## What the task requires
The following data is to be repeated exactly, its pictures excluded.
===============
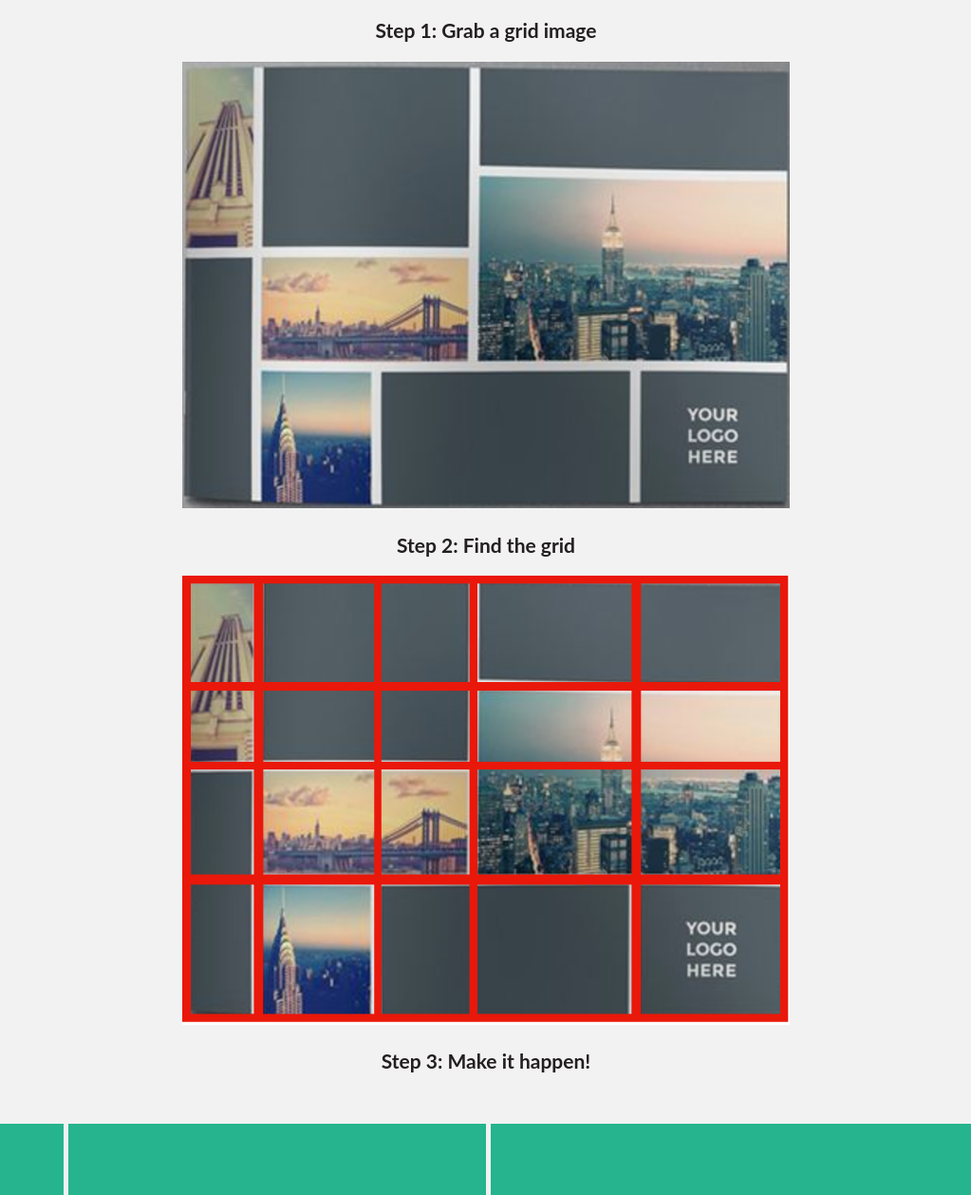
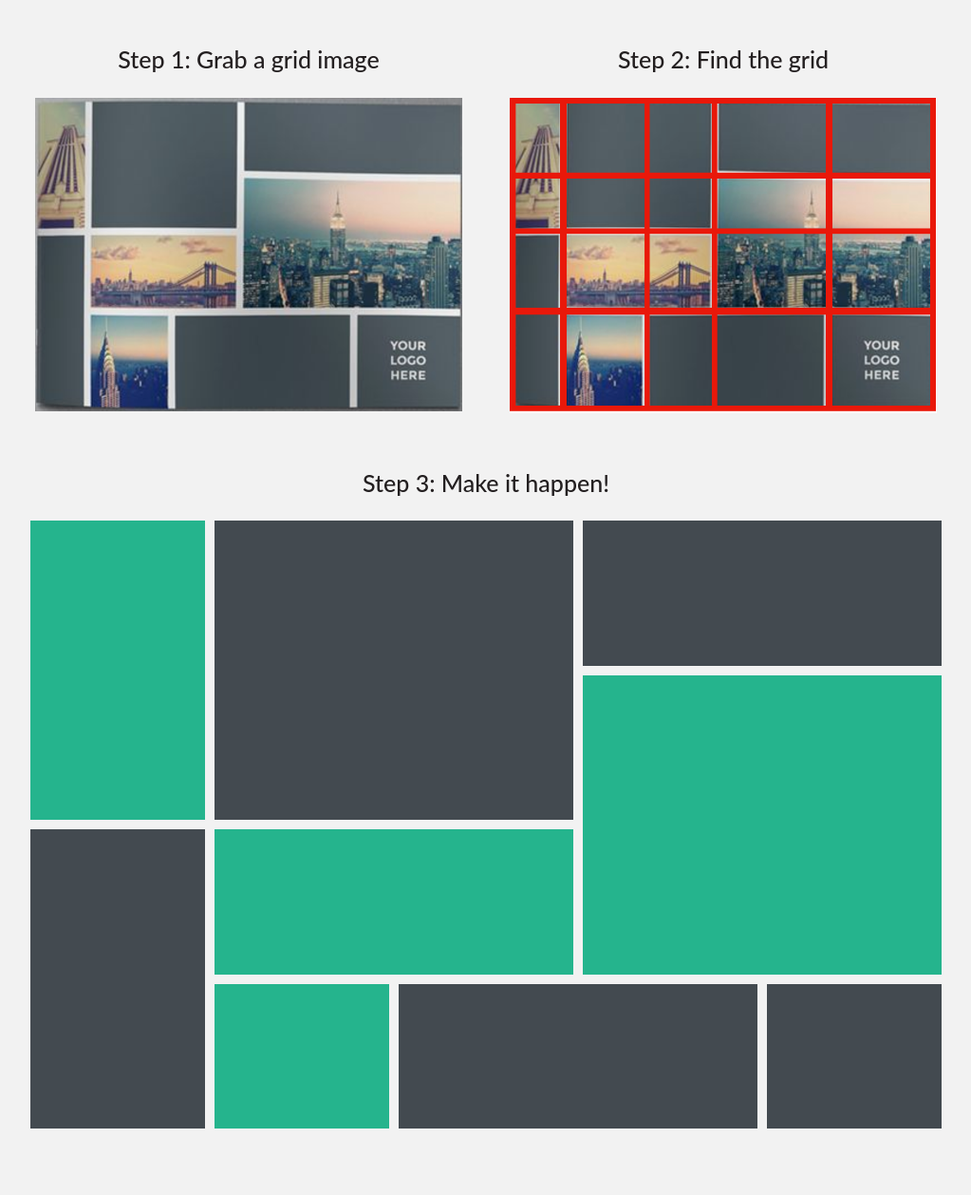
Before and after one commit to omaracrystal/css-grid-practice, a website: page app/index.html in a window 1280 px wide. Shown: the part 145-1403 px from the top of the page at 95% size, without its empty margins (128-1151 px from the left). After the commit the page ends 1363 px from the top, so only its background shows below. Drawn offline with Linux system fonts and the light colour scheme.

Commit message:
made grid fixed ratio size

```diff
--- a/app/index.html
+++ b/app/index.html
@@ -19,29 +19,38 @@
     <div class="page-wrapper">
       <main>
 
-        <h1>CSS Grid Layout Practice</h1>
+        <h1 class="main-header">CSS Grid Layout Practice</h1>
 
+        <div class="flex-container side-by-side">
+          <div id="step-1-container">
           <h2>Step 1: Grab a grid image</h2>
           <img class="travel-grid-snapshot" src="assets/img/grid-practice-1.jpg" />
+          </div>
 
+          <div id="step-2-container">
             <h2>Step 2: Find the grid</h2>
             <img class="travel-grid-snapshot" src="assets/img/grid-travel-outline.jpg" />
+          </div>
+        </div>
 
+        <div id="step-3-container">
           <h2>Step 3: Make it happen!</h2>
+
           <ul class="component-grid-travel">
 
-          <li id="travel-pic-1"></li>
-          <li id="travel-pic-2"></li>
-          <li id="travel-pic-3"></li>
-          <li id="travel-pic-4"></li>
+            <li id="travel-pic-1" class="travel-pic"></li>
+            <li id="travel-pic-2" class="travel-pic"></li>
+            <li id="travel-pic-3" class="travel-pic"></li>
+            <li id="travel-pic-4" class="travel-pic"></li>
 
-          <li id="grey-box-1"></li>
-          <li id="grey-box-2"></li>
-          <li id="grey-box-3"></li>
-          <li id="grey-box-4"></li>
-          <li id="grey-box-5"></li>
+            <li id="grey-box-1" class="grey-box"></li>
+            <li id="grey-box-2" class="grey-box"></li>
+            <li id="grey-box-3" class="grey-box"></li>
+            <li id="grey-box-4" class="grey-box"></li>
+            <li id="grey-box-5" class="grey-box"></li>
 
           </ul>
+        </div>
 
       </main>
     </div>
--- a/src/scss/global/base/_base.scss
+++ b/src/scss/global/base/_base.scss
@@ -43,8 +43,18 @@
   cursor: default;
 }
 
+h1 {
+  font-weight: $font-weight-normal;
+  @include rem(font-size, $font-h1);
+}
+
+h2 {
+  font-weight: $font-weight-normal;
+  @include rem(font-size, $font-h2);
+}
+
 main {
-    margin: 10rem auto;
+    @include rem(margin, 20px auto);
     text-align: center;
 }
 
--- a/src/scss/global/helpers/_helpers.scss
+++ b/src/scss/global/helpers/_helpers.scss
@@ -10,3 +10,23 @@ Examples:
 etc ...
 
 */
+
+.page-wrapper {
+  margin: auto;
+  @include rem(max-width, 1000px);
+  @include rem(padding, 10px);
+}
+
+.flex-container {
+  justify-content: center;
+}
+
+.side-by-side {
+  display: flex;
+  flex-direction: row;
+}
+
+.stack {
+  display: flex;
+  flex-direction: column;
+}
--- a/src/scss/global/variables/_variables.scss
+++ b/src/scss/global/variables/_variables.scss
@@ -18,10 +18,14 @@ $primary-btn-bg: #36d6aa;
 $border-gray: #eaedec;
 $border-box-shadow: #cacaca;
 
+$grey-box: #434a50;
+
 //fonts
 $font-base: 14px;
 $font-md: 15px;
 $font-lg: 18px;
+$font-h1: 50px;
+$font-h2: 25px;
 $bold: 600;
 $bolder: 800;
 $font-weight-normal: 500;
--- a/src/scss/site/_media-queries.scss
+++ b/src/scss/site/_media-queries.scss
@@ -5,5 +5,25 @@
 
 //mobile
 @media (max-width: $mq-mobile) {
+    h1 {
+      @include rem(font-size, $font-h1/2);
+    }
 
+    h2 {
+      @include rem(font-size, $font-h2/2);
+    }
+
+    .main-header {
+      @include rem(margin-bottom, 10px);
+    }
+
+    .side-by-side {
+      flex-direction: column;
+    }
+
+    .component-grid-travel {
+      @include rem(margin, 10px);
+      @include rem(grid-gap, 5px);
+      min-height: 70vw;
+    }
 }
--- a/src/scss/site/components/_component-grid-travel.scss
+++ b/src/scss/site/components/_component-grid-travel.scss
@@ -1,18 +1,47 @@
+.main-header {
+  @include rem(margin-bottom, 50px);
+}
+
 .travel-grid-snapshot {
-  width: 50%;
+  width: 90%;
+  max-width: 500px;
   height: auto;
+}
+
+#step-3-container {
+  @include rem(margin-top, 50px);
 }
 
 .component-grid-travel {
   display: grid;
-  grid-template-columns: 1fr 1.6fr 1.4fr 2fr 2fr;
-  grid-template-rows: 1.5fr 1.1fr 1.5fr 1.9fr;
-  @include rem(grid-gap, 5px);
-  min-height: 100vh;
-  @include rem(margin, 50px);
+  grid-template-columns:
+          minmax(1fr, auto)
+          minmax(1.6fr, auto)
+          minmax(1.4fr, auto)
+          minmax(2fr, auto)
+          minmax(2fr, auto);
+  grid-template-rows:
+          minmax(1.5fr, auto)
+          minmax(1.1fr, auto)
+          minmax(1.5fr, auto)
+          minmax(1.9fr, auto);
+  @include rem(grid-gap, 10px);
+  grid-auto-flow: dense;
+  min-height: 50vw;
+  min-width: 75vw;
+  max-width: 900px;
+  margin: auto;
 
   li {
     background-color: #25b48d;
+  }
+
+  .travel-pic {
+
+  }
+
+  .grey-box {
+    background-color: $grey-box;
   }
 
   #travel-pic-1 {
```
Also changed, not shown: app/assets/css/main.css, app/assets/css/main.min.css. Lines whose indentation alone changed are shown as unchanged.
===============
## Task solution
Before and after one commit to omaracrystal/css-grid-practice, a website: page app/index.html in a window 1280 px wide. Shown: the part 145-1403 px from the top of the page at 95% size, without its empty margins (128-1151 px from the left). After the commit the page ends 1363 px from the top, so only its background shows below. Drawn offline with Linux system fonts and the light colour scheme.

Commit message:
made grid fixed ratio size

```diff
--- a/app/index.html
+++ b/app/index.html
@@ -19,29 +19,38 @@
     <div class="page-wrapper">
       <main>
 
-        <h1>CSS Grid Layout Practice</h1>
+        <h1 class="main-header">CSS Grid Layout Practice</h1>
 
+        <div class="flex-container side-by-side">
+          <div id="step-1-container">
           <h2>Step 1: Grab a grid image</h2>
           <img class="travel-grid-snapshot" src="assets/img/grid-practice-1.jpg" />
+          </div>
 
+          <div id="step-2-container">
             <h2>Step 2: Find the grid</h2>
             <img class="travel-grid-snapshot" src="assets/img/grid-travel-outline.jpg" />
+          </div>
+        </div>
 
+        <div id="step-3-container">
           <h2>Step 3: Make it happen!</h2>
+
           <ul class="component-grid-travel">
 
-          <li id="travel-pic-1"></li>
-          <li id="travel-pic-2"></li>
-          <li id="travel-pic-3"></li>
-          <li id="travel-pic-4"></li>
+            <li id="travel-pic-1" class="travel-pic"></li>
+            <li id="travel-pic-2" class="travel-pic"></li>
+            <li id="travel-pic-3" class="travel-pic"></li>
+            <li id="travel-pic-4" class="travel-pic"></li>
 
-          <li id="grey-box-1"></li>
-          <li id="grey-box-2"></li>
-          <li id="grey-box-3"></li>
-          <li id="grey-box-4"></li>
-          <li id="grey-box-5"></li>
+            <li id="grey-box-1" class="grey-box"></li>
+            <li id="grey-box-2" class="grey-box"></li>
+            <li id="grey-box-3" class="grey-box"></li>
+            <li id="grey-box-4" class="grey-box"></li>
+            <li id="grey-box-5" class="grey-box"></li>
 
           </ul>
+        </div>
 
       </main>
     </div>
--- a/src/scss/global/base/_base.scss
+++ b/src/scss/global/base/_base.scss
@@ -43,8 +43,18 @@
   cursor: default;
 }
 
+h1 {
+  font-weight: $font-weight-normal;
+  @include rem(font-size, $font-h1);
+}
+
+h2 {
+  font-weight: $font-weight-normal;
+  @include rem(font-size, $font-h2);
+}
+
 main {
-    margin: 10rem auto;
+    @include rem(margin, 20px auto);
     text-align: center;
 }
 
--- a/src/scss/global/helpers/_helpers.scss
+++ b/src/scss/global/helpers/_helpers.scss
@@ -10,3 +10,23 @@ Examples:
 etc ...
 
 */
+
+.page-wrapper {
+  margin: auto;
+  @include rem(max-width, 1000px);
+  @include rem(padding, 10px);
+}
+
+.flex-container {
+  justify-content: center;
+}
+
+.side-by-side {
+  display: flex;
+  flex-direction: row;
+}
+
+.stack {
+  display: flex;
+  flex-direction: column;
+}
--- a/src/scss/global/variables/_variables.scss
+++ b/src/scss/global/variables/_variables.scss
@@ -18,10 +18,14 @@ $primary-btn-bg: #36d6aa;
 $border-gray: #eaedec;
 $border-box-shadow: #cacaca;
 
+$grey-box: #434a50;
+
 //fonts
 $font-base: 14px;
 $font-md: 15px;
 $font-lg: 18px;
+$font-h1: 50px;
+$font-h2: 25px;
 $bold: 600;
 $bolder: 800;
 $font-weight-normal: 500;
--- a/src/scss/site/_media-queries.scss
+++ b/src/scss/site/_media-queries.scss
@@ -5,5 +5,25 @@
 
 //mobile
 @media (max-width: $mq-mobile) {
+    h1 {
+      @include rem(font-size, $font-h1/2);
+    }
 
+    h2 {
+      @include rem(font-size, $font-h2/2);
+    }
+
+    .main-header {
+      @include rem(margin-bottom, 10px);
+    }
+
+    .side-by-side {
+      flex-direction: column;
+    }
+
+    .component-grid-travel {
+      @include rem(margin, 10px);
+      @include rem(grid-gap, 5px);
+      min-height: 70vw;
+    }
 }
--- a/src/scss/site/components/_component-grid-travel.scss
+++ b/src/scss/site/components/_component-grid-travel.scss
@@ -1,18 +1,47 @@
+.main-header {
+  @include rem(margin-bottom, 50px);
+}
+
 .travel-grid-snapshot {
-  width: 50%;
+  width: 90%;
+  max-width: 500px;
   height: auto;
+}
+
+#step-3-container {
+  @include rem(margin-top, 50px);
 }
 
 .component-grid-travel {
   display: grid;
-  grid-template-columns: 1fr 1.6fr 1.4fr 2fr 2fr;
-  grid-template-rows: 1.5fr 1.1fr 1.5fr 1.9fr;
-  @include rem(grid-gap, 5px);
-  min-height: 100vh;
-  @include rem(margin, 50px);
+  grid-template-columns:
+          minmax(1fr, auto)
+          minmax(1.6fr, auto)
+          minmax(1.4fr, auto)
+          minmax(2fr, auto)
+          minmax(2fr, auto);
+  grid-template-rows:
+          minmax(1.5fr, auto)
+          minmax(1.1fr, auto)
+          minmax(1.5fr, auto)
+          minmax(1.9fr, auto);
+  @include rem(grid-gap, 10px);
+  grid-auto-flow: dense;
+  min-height: 50vw;
+  min-width: 75vw;
+  max-width: 900px;
+  margin: auto;
 
   li {
     background-color: #25b48d;
+  }
+
+  .travel-pic {
+
+  }
+
+  .grey-box {
+    background-color: $grey-box;
   }
 
   #travel-pic-1 {
```
Also changed, not shown: app/assets/css/main.css, app/assets/css/main.min.css. Lines whose indentation alone changed are shown as unchanged.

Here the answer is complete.